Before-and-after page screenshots
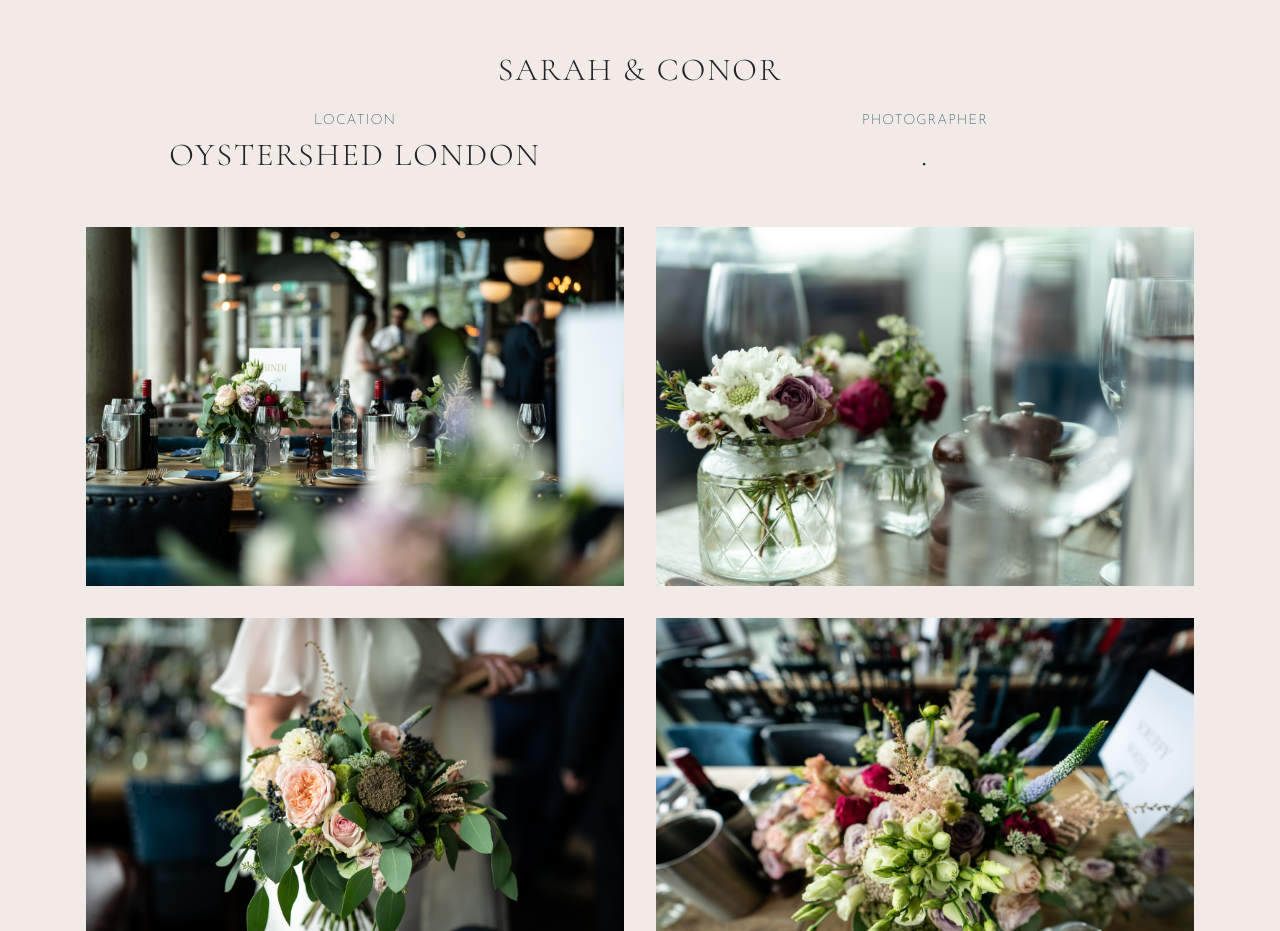
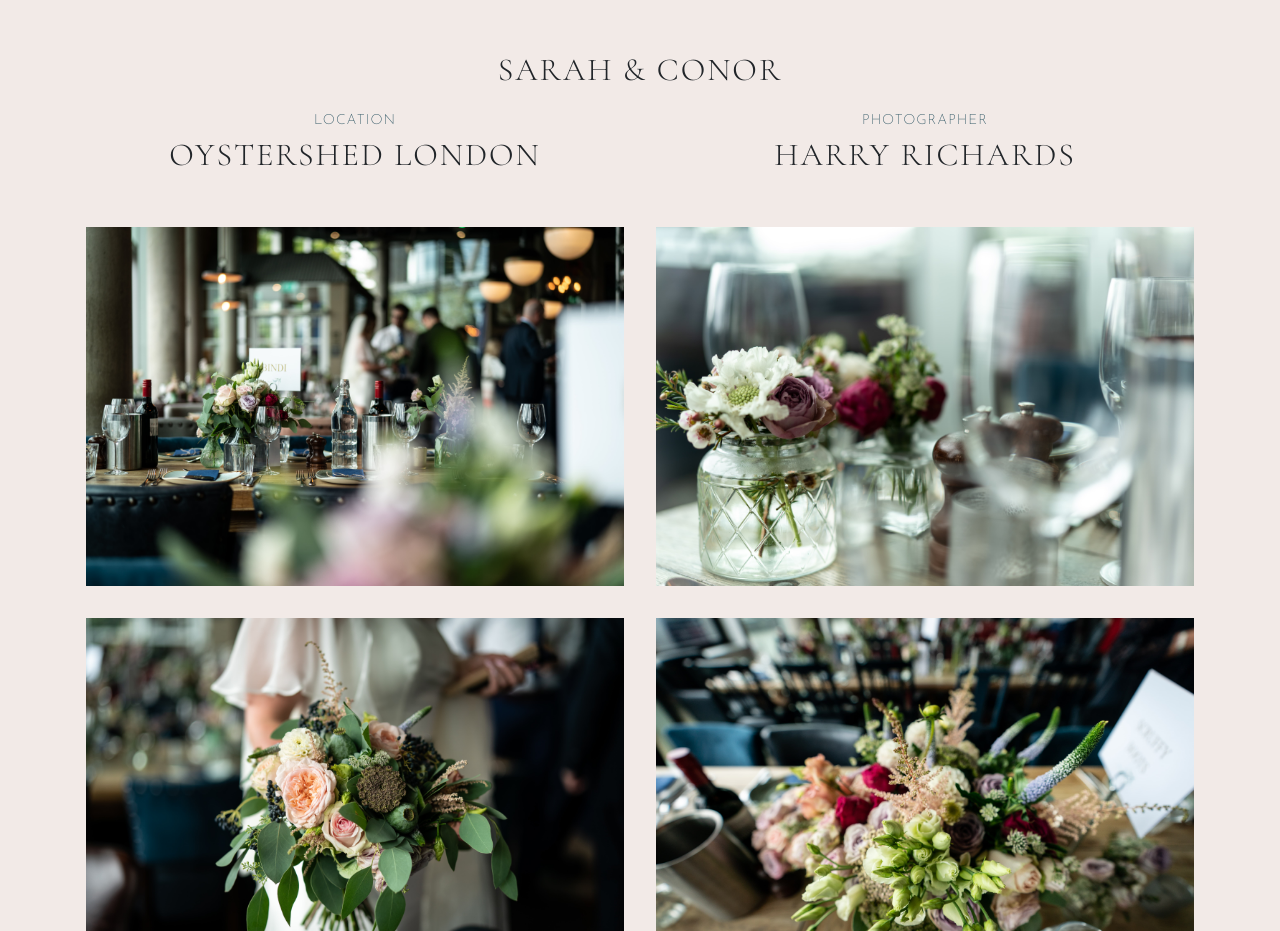
Before and after one commit to ThomasTrouton/annabellastudios, a React (Create React App) app: page /portfolio/sarah-conor in a window 1280 px wide. Shown: the part 883-1814 px from the top of the page. Built offline with nearby package versions, Linux system fonts and the light colour scheme.

Commit message:
adding photographer name

```diff
--- a/src/components/portfolio/sarah-conor.jsx
+++ b/src/components/portfolio/sarah-conor.jsx
@@ -38,7 +38,7 @@ function SarahConor() {
         Photographer
        </p>
        <p className="descr-1">
-        .
+         Harry Richards
        </p>
       </div>
      </div>
```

Required action
Please write the data out again exactly, but do not carry over the pictures.

Written response
Before and after one commit to ThomasTrouton/annabellastudios, a React (Create React App) app: page /portfolio/sarah-conor in a window 1280 px wide. Shown: the part 883-1814 px from the top of the page. Built offline with nearby package versions, Linux system fonts and the light colour scheme.

Commit message:
adding photographer name

```diff
--- a/src/components/portfolio/sarah-conor.jsx
+++ b/src/components/portfolio/sarah-conor.jsx
@@ -38,7 +38,7 @@ function SarahConor() {
         Photographer
        </p>
        <p className="descr-1">
-        .
+         Harry Richards
        </p>
       </div>
      </div>
```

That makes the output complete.